Irrational everything, by Guy Rolnik, Haaretz: Prof. Daniel Kahneman has dozens, perhaps hundreds, of stories about people’s irrational behavior when it comes to making economic decisions. … But the story Kahneman recalls when asked about the economic models at the root of the current financial crisis is actually taken from history, not an experiment. It concerns a group of Swiss soldiers who set out on a long navigation exercise in the Alps. The weather was severe and they got lost. After several days, with their desperation mounting, one of the men suddenly realized he had a map of the region.
They followed the map and managed to reach a town. When they returned to base and their commanding officer asked how they had made their way back, they replied, “We suddenly found a map.” The officer looked at the map and said, “You found a map, all right, but it’s not of the Alps, it’s of the Pyrenees.”
According to Kahneman, the moral of the story is that some of our economic models, perhaps those of the investment world, are worthless. But individual investors need security – maps of the Pyrenees – even if they are, in effect, worthless. …
“In the last half year, the models simply didn’t work. So the question arises: Why do people use models? I liken what is happening now to a system that forecasts the weather, and does so very well. People know when to take an umbrella when they leave the house, or when it will snow. Except what? The system can’t predict hurricanes. Do we use the system anyway, or throw it out? It turns out they’ll use it.”
Okay, so they use it. But why don’t they buy hurricane insurance?
“The question is, how much will the hurricane insurance cost? Since you can’t predict these events, you would have to take out insurance against many things. If they had listened to all the warnings and tried to prevent these things, the economy would look a lot different than it does now. So an interesting question arises: After this crisis, will we arrive at something like that? It’s hard for me to believe.”
The financial world’s models are built on the assumption that investors are rational. You have shown that not only are they not rational, they even deviate from what is rational or statistical, in predictable, systematic ways. Can we say that whoever recognized and accepted these deviations could have seen this crisis coming?
“It was possible to foresee, and some people did. … I have a colleague at Princeton who says there were exactly five people who foresaw this crisis, and this does not include … Ben Bernanke. One of them is Prof. Robert Shiller, who also predicted the previous bubble. The problem is there were other economists who predicted this crisis, like Nouriel Roubini, but he also predicted some crises that never came to be.”
He was one of those who predicted 10 crises out of three.
“Ten out of three is a pretty good record, relatively. But I conclude from the fact that only five people predicted the current crisis that it was impossible to predict it. In hindsight, it all seems obvious: Everyone seemed to be blind, only these five appeared to be smart. But there were a lot of smart people who looked at the situation and knew all the facts, and they did not predict the crisis.” …

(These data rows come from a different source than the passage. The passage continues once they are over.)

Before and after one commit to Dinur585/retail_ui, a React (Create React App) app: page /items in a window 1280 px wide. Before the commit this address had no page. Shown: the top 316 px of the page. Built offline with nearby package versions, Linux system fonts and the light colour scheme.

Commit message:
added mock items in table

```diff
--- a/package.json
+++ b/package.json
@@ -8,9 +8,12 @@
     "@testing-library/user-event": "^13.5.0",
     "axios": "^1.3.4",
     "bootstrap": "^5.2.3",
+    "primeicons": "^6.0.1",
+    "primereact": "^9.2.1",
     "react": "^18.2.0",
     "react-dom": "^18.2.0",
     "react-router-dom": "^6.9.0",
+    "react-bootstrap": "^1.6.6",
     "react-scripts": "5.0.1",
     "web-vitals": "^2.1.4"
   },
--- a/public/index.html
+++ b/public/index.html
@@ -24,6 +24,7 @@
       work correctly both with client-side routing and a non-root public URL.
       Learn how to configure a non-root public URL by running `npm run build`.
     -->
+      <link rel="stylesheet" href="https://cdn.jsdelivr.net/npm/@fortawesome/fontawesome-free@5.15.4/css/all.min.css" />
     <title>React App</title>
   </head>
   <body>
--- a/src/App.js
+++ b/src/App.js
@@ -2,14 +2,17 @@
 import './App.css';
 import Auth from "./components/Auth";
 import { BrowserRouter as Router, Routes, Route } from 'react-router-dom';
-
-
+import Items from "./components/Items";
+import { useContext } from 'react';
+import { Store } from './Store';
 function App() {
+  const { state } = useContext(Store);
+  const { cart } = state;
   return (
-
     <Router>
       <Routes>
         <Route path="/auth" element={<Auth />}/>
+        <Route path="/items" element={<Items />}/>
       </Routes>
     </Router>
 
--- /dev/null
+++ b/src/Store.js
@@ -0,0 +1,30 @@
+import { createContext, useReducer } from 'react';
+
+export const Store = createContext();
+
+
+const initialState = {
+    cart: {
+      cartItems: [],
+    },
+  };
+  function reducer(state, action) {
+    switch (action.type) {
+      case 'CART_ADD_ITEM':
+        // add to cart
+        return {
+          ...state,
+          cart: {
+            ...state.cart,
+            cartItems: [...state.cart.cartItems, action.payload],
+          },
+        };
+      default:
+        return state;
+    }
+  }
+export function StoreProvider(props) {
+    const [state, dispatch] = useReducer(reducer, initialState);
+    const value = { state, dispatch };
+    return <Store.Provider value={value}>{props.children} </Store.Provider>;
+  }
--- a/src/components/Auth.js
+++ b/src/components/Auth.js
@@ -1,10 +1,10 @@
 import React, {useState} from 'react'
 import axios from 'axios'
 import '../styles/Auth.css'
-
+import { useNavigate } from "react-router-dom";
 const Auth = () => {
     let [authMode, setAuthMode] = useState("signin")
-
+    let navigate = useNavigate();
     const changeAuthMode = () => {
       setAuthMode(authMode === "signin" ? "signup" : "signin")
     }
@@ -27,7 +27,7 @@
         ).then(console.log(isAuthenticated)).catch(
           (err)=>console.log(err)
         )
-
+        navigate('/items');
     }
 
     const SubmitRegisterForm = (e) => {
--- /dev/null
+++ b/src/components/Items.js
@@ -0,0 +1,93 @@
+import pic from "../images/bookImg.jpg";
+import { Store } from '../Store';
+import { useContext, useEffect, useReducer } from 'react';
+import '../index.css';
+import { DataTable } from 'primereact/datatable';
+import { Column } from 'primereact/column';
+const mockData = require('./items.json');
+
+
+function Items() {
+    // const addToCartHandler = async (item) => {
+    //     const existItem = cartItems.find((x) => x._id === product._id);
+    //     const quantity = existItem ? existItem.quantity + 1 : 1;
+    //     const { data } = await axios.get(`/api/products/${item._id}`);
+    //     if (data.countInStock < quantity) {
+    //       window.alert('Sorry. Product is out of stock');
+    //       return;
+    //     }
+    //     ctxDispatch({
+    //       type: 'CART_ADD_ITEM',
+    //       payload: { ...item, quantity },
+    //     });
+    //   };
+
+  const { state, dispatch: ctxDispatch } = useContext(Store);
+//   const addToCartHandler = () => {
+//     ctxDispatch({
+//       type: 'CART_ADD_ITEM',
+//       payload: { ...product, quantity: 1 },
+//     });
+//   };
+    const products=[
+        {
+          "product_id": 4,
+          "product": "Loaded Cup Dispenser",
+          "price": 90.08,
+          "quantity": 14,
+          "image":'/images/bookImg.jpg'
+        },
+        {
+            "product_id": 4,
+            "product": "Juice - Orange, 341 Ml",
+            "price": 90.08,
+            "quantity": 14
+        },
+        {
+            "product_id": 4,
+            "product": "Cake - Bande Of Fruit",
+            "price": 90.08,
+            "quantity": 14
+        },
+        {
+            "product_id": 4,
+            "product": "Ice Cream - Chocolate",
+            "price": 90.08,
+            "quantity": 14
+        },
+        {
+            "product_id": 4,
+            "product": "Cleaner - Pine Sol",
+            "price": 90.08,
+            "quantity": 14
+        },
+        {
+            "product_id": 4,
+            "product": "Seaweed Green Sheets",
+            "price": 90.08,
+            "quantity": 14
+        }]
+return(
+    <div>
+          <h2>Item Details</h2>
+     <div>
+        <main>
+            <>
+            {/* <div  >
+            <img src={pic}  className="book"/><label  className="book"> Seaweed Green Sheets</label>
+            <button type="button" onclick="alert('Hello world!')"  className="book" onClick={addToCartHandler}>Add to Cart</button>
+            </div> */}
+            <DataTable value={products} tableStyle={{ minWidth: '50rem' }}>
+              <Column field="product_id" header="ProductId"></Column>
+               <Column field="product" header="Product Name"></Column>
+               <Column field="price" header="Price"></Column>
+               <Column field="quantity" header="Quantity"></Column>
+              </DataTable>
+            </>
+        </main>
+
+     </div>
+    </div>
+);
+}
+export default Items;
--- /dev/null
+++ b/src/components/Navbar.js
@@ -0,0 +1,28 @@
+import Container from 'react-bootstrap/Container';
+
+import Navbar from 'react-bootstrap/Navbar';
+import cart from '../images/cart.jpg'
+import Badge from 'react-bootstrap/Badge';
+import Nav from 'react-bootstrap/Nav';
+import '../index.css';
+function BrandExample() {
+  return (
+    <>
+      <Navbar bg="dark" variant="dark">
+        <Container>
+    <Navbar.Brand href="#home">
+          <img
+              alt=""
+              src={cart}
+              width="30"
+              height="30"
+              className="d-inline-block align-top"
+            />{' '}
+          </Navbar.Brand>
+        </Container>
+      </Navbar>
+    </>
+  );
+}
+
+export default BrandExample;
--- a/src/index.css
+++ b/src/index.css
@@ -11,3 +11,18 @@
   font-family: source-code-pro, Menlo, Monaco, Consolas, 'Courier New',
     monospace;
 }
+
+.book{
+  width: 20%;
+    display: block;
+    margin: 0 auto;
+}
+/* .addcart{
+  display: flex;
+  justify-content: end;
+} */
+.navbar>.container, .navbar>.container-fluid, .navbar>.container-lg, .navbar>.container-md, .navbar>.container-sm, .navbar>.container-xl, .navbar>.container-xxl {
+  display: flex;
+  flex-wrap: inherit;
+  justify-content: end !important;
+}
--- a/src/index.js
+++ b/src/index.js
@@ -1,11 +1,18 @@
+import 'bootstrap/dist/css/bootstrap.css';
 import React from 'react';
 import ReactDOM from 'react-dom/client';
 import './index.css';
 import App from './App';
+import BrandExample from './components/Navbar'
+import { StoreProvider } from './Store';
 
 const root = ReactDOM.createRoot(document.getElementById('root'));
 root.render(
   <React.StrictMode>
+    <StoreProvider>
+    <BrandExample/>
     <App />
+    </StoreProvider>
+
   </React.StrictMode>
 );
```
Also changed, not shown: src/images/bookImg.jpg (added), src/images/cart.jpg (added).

The interesting psychological problem is why economists believe in their theory, but this is the problem with the theory, any theory. It leads to a certain blindness. It’s difficult to see anything that deviates from it.”
We only look for information that supports the theory and ignore the rest. “Correct…” …
Let’s end with your story of the Swiss soldiers and the map of the Pyrenees. I know why the map helped the soldiers: it gave them confidence. But why didn’t they use a map of the Alps? Why don’t we use the right economic models, ones that are relevant to extreme cases as well?
“Look, it’s possible that there simply is no map of the Alps, that there is nothing that can predict hurricanes.”
Originally published at the Economist’s View and reproduced here with the author’s permission.